There have been a few tests taking place in various countries to use bandwidth vacated by TV stations when they gone digital for use as the wireless last-mile in broadband service delivery. This application of the “white space” will be used primarily to deliver real high-speed broadband in to households and small businesses in rural and remote communities.
The BT Openreach tests that occurred recently and were cited in this article were performed on the UHF TV band and were covering the Isle Of Bute in Scotland. This exploited the ability for this band to be received on indoor antennas (aerials) like the typical “rabbit’s ears” used on portable TVs, as well as outdoor aerials.
A good question that may be worth raising with a UHF-based “white space” setup may be whether such setups may cause digital-TV reception problems for stations broadcasting on that band. This is more so in areas where the UHF band is being used as a “repeater” / “translator” broadcast band to fill in reception black spots in a TV broadcaster’s market area.

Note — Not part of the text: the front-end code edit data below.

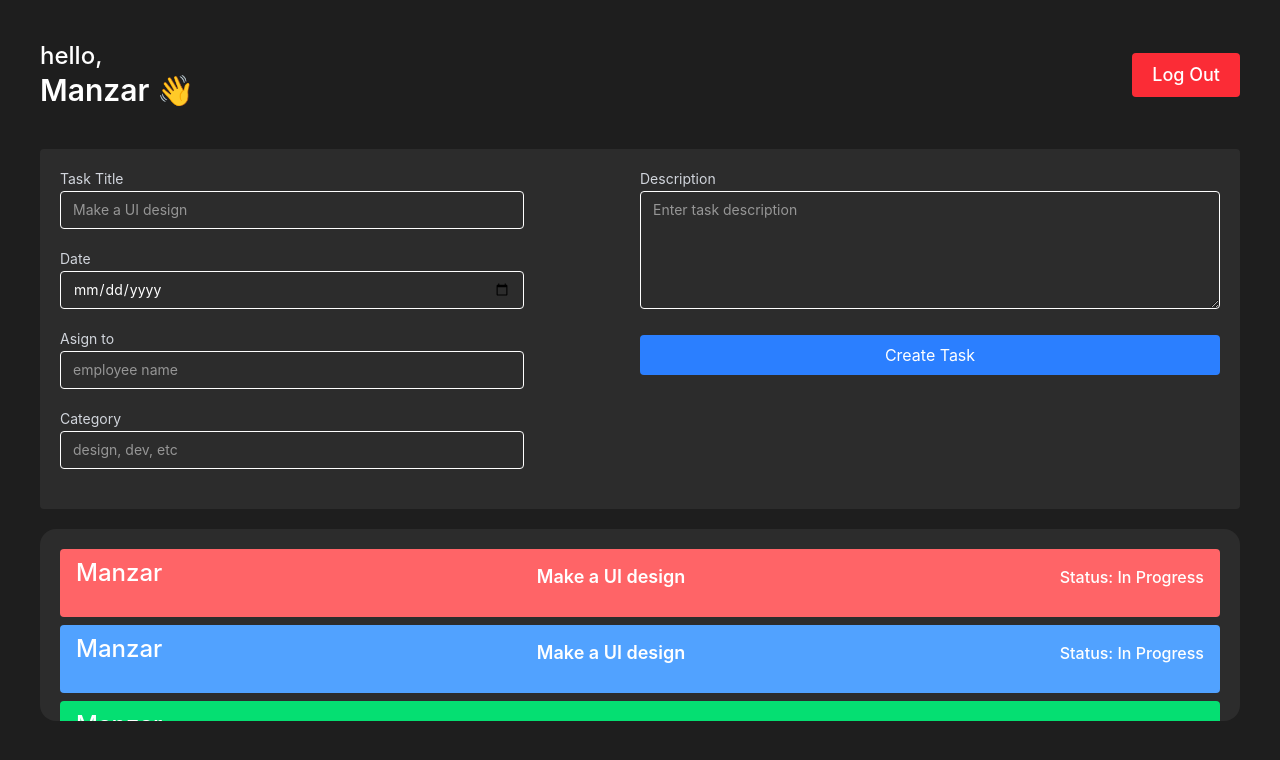
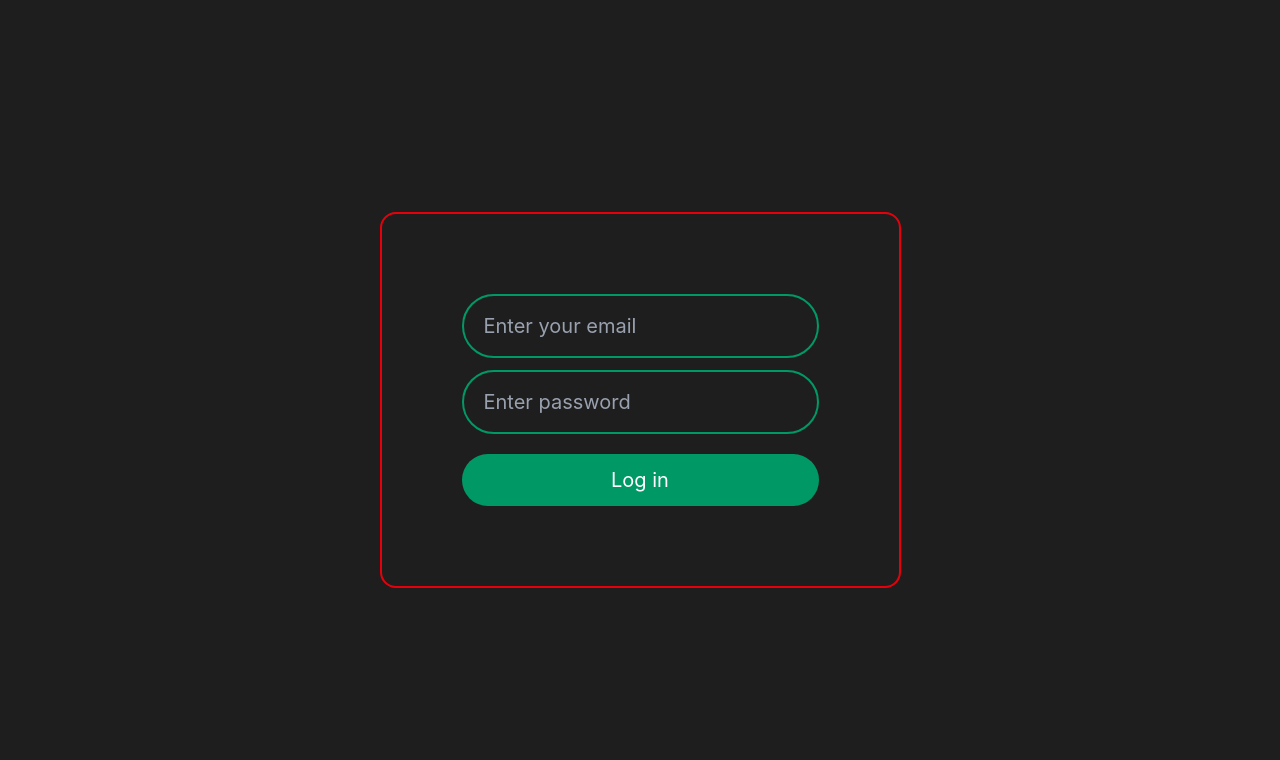
Before and after one commit to ManzarAbbass/Learning_react, a React (Vite) app in the folder 25-Project/: page / in a window 1280 px wide. Shown: the top 760 px of the page. Built offline with nearby package versions, Linux system fonts and the light colour scheme.

Commit message:
make context Api

```diff
--- a/25-Project/src/App.jsx
+++ b/25-Project/src/App.jsx
@@ -5,9 +5,9 @@ import EmployeeDashboard from "./components/Dashboard/EmployeeDashboard"
 const App = () => {
   return (
     <>
-      {/* <Login /> */}
+      <Login />
       {/* <EmployeeDashboard /> */}
-      <AdminDashboard/>
+      {/* <AdminDashboard/> */}
     </>
   )
 }
--- a/25-Project/src/context/AuthContext.jsx
+++ b/25-Project/src/context/AuthContext.jsx
@@ -1,7 +1,7 @@
-const AuthContext = () => {
+const AuthContext = ( {children} ) => {
   return (
     <div>
-
+      {children}
     </div>
   )
 }
--- a/25-Project/src/context/TaskContext.jsx
+++ b/25-Project/src/context/TaskContext.jsx
@@ -1,7 +1,7 @@
-const TaskContext = () => {
+const TaskContext = ( {children} ) => {
   return (
     <div>
-
+      {children}
     </div>
   )
 }
--- a/25-Project/src/main.jsx
+++ b/25-Project/src/main.jsx
@@ -1,7 +1,13 @@
 import { createRoot } from 'react-dom/client'
 import './index.css'
 import App from './App.jsx'
+import AuthContext from './context/AuthContext.jsx'
+import TaskContext from './context/TaskContext.jsx'
 
 createRoot(document.getElementById('root')).render(
-    <App />
+    <AuthContext>
+    <TaskContext>
+        <App />
+    </TaskContext>
+    </AuthContext>
 )
```
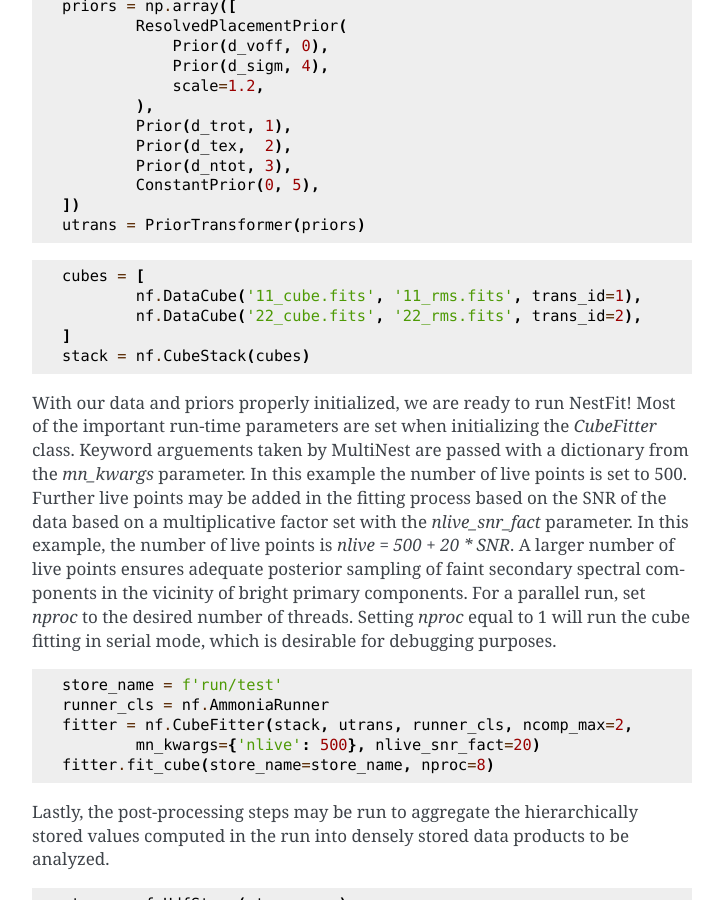
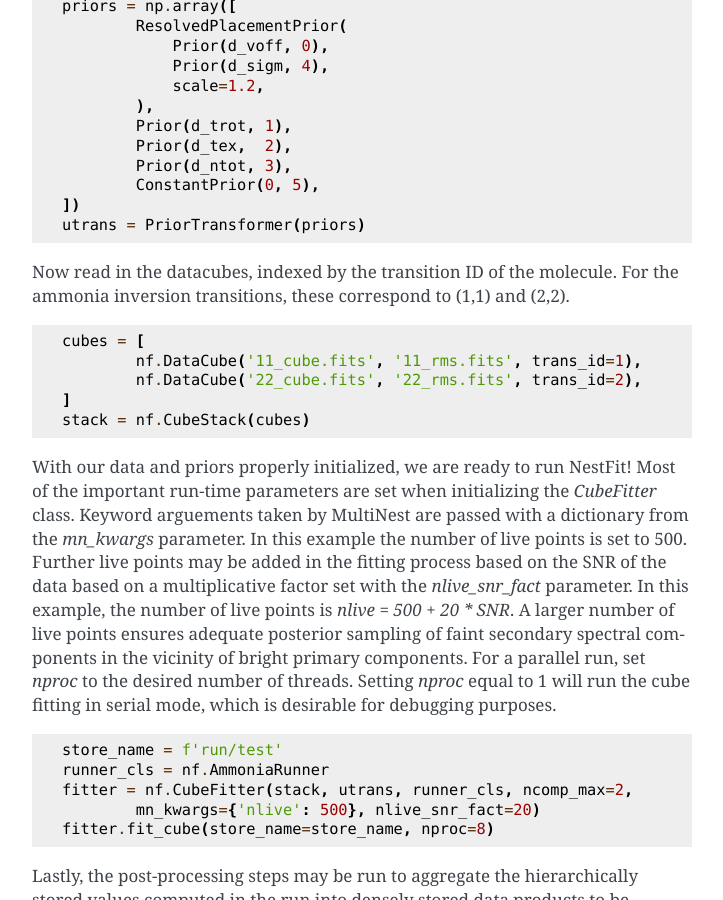
Before and after one commit to autocorr/nestfit, a Sphinx documentation site: the page built from docs/quickstart.rst, in a window 1280 px wide and 900 px high, scrolled down 1298 px. Shown: the whole window, without its empty margins (388-1111 px from the left). Built offline with Sphinx 7.4.7, drawn with Linux system fonts in a browser that asks for light colours.

Commit message:
Guide edits

```diff
--- a/docs/quickstart.rst
+++ b/docs/quickstart.rst
@@ -15,14 +15,14 @@
 
 Applying NestFit to a dataset may be broadly broken down into four steps:
 
-    1. Read data cubes and noise maps into the `CubeStack` class.
-    2. Create the prior probability distributions and initialize the
-       prior transformation class, `PriorTransformer`.
-    3. Run the Bayesian inference with the `CubeFitter` class! This step
-       produces a store file containing the posteriors and evidences per
-       pixel per model per component.
-    4. Post-process the store to aggregate per-pixel quantities into dense,
-       multi-dimensional data products.
+1. Read data cubes and noise maps into the `CubeStack` class.
+2. Create the prior probability distributions and initialize the
+   prior transformation class, `PriorTransformer`.
+3. Run the Bayesian inference with the `CubeFitter` class! This step
+   produces a store file containing the posteriors and evidences per
+   pixel per model per component.
+4. Post-process the store to aggregate per-pixel quantities into dense,
+   multi-dimensional data products.
 
 First import the relevant modules and classes:
 
@@ -76,6 +76,9 @@
     ])
     utrans = PriorTransformer(priors)
 
+Now read in the datacubes, indexed by the transition ID of the molecule. For
+the ammonia inversion transitions, these correspond to (1,1) and (2,2).
+
 .. code-block:: python
 
     cubes = [
```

In a rural area, there will be these transmitters being used for each TV broadcaster that is to be received in the area alongside any “white-space” Internet-delivery setup.
Other questions worth asking include whether such a setup will use “fibre-to-the-transmitter” or other high-speed wired backbones, what kind of bandwidth is available to the customer and whether it will be a “shared bandwidth” setup like DOCSIS cable-modem setups or a “dedicated bandwidth” setup like what Ethernet and DSL setups can provide.